We can directly contribute to, develop relationships with, and support legislators at all levels of government (local, state, and federal) who support medicine, the patient-physician relationship, and common-sense, cost-effective approaches to improving the healthcare delivery system. So much of what affects physicians and patients is legislated at the state level; do not forget to foster local contacts.

Local involvement is key
We can get to know the members of our local hospital boards, our community leaders, and other stakeholders. We can develop strategies to educate these stakeholders (the solution to most of our problems is education). Most importantly, we can educate our patients on evolving issues as appropriate; they value our thoughts and often will support actions that improve our healthcare system. We can take time out of our busy days and step back to take a broad look at the various factors affecting our practices. We can try to see the various points of view and to frame our responses to these policies.

We can build relations with the media. We have important stories to tell; as storytellers, representatives of the media will be interested in what we have to say, especially if we frame it properly. For example, the following ideas may resonate with media representatives:

  • Medical
  • Online

Medical practices are small businesses that contribute to the local economy, hire workers, and enable people to continue working.

Orthopaedists perform surgeries that get people back to work, let kids continue to play sports, keep the elderly in their homes.

We can work to bring physicians from other specialties together in a team that understands the need for broad support to make our profession stronger. Most legislators and decision makers tell me that medicine is fragmented as a profession and various specialties often contradict each other.

This also presents a great opportunity for cost savings. It is time to begin to deal with payers more firmly and confidently with shared goals across specialties.

Finally, we can get involved with our communities—coaching our kids’ teams, supporting local nonprofit organizations, contributing to local food banks and religious organizations, patronizing local businesses. We must make time to enjoy our family and friends. They stand by us. Their support is key.

As physicians, we have a responsibility to our patients, putting their quality care first. But we, as well as our patients, must understand the economic costs and other consequences of the decisions we jointly make.
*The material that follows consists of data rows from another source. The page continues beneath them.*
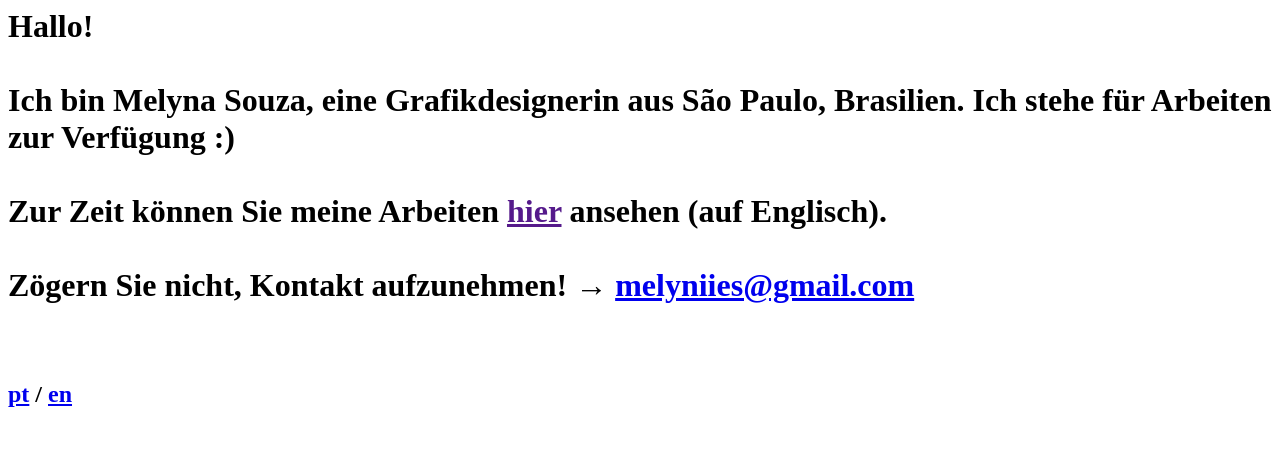
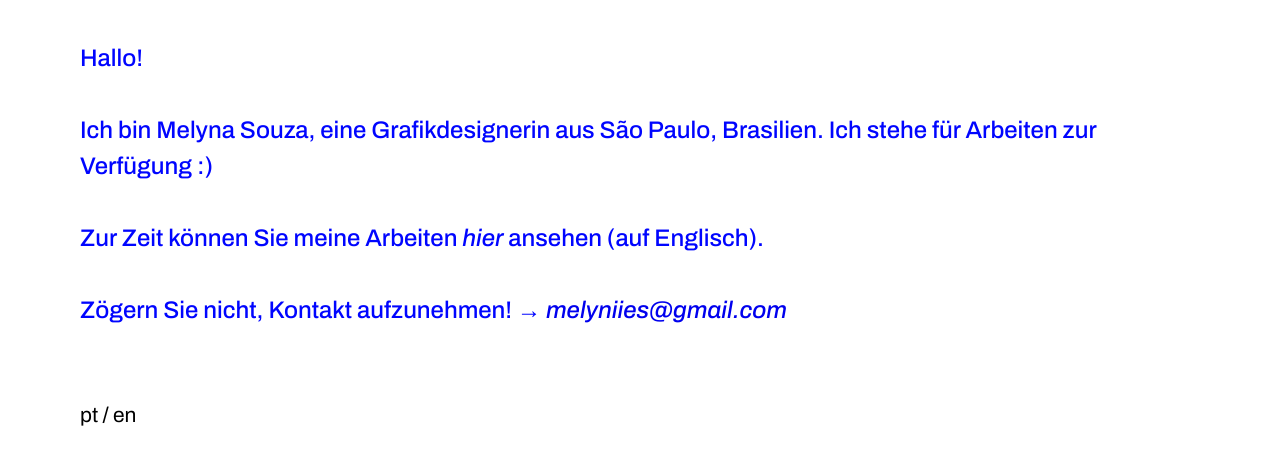
Before and after one commit to melynasouza/melynasouza.github.io, a plain HTML site: page deutsch.html in a window 1280 px wide. Drawn offline with Linux system fonts and the light colour scheme.

Commit message:
Update deutsch.html

```diff
--- a/deutsch.html
+++ b/deutsch.html
@@ -1,3 +1,17 @@
+<!doctype html>
+<html>
+	<head>
+		<meta charset="utf-8">
+		<meta name="generator" content="SuperHi">
+		<meta http-equiv="X-UA-Compatible" content="IE=edge">
+		<meta name="viewport" content="width=device-width, initial-scale=1">
+		<title>Site pessoal</title>
+		<link rel="stylesheet" href="/_base.css">
+		<link rel="stylesheet" href="/_fonts.css">
+		<link rel="stylesheet" href="/style.css">
+	</head>
+	<body>
+		<script src="/superhi.js"></script>
 		<h1>
 		  Hallo!
 		  <br />
@@ -9,3 +23,6 @@
 		<br />
 		<br />
 		<h2><a class="nav" href="index.html">pt</a> / <a class="nav" href="english.html">en</a></h2>
+
+	</body>
+</html>
```
Lines whose indentation alone changed are shown as unchanged.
We, as well as our patients, must be involved in shaping our futures.

Herbert L. Kunkle Jr, MD, is a member of the AAOS Advocacy Resource Committee. He is in private practice in Eastern Pennsylvania.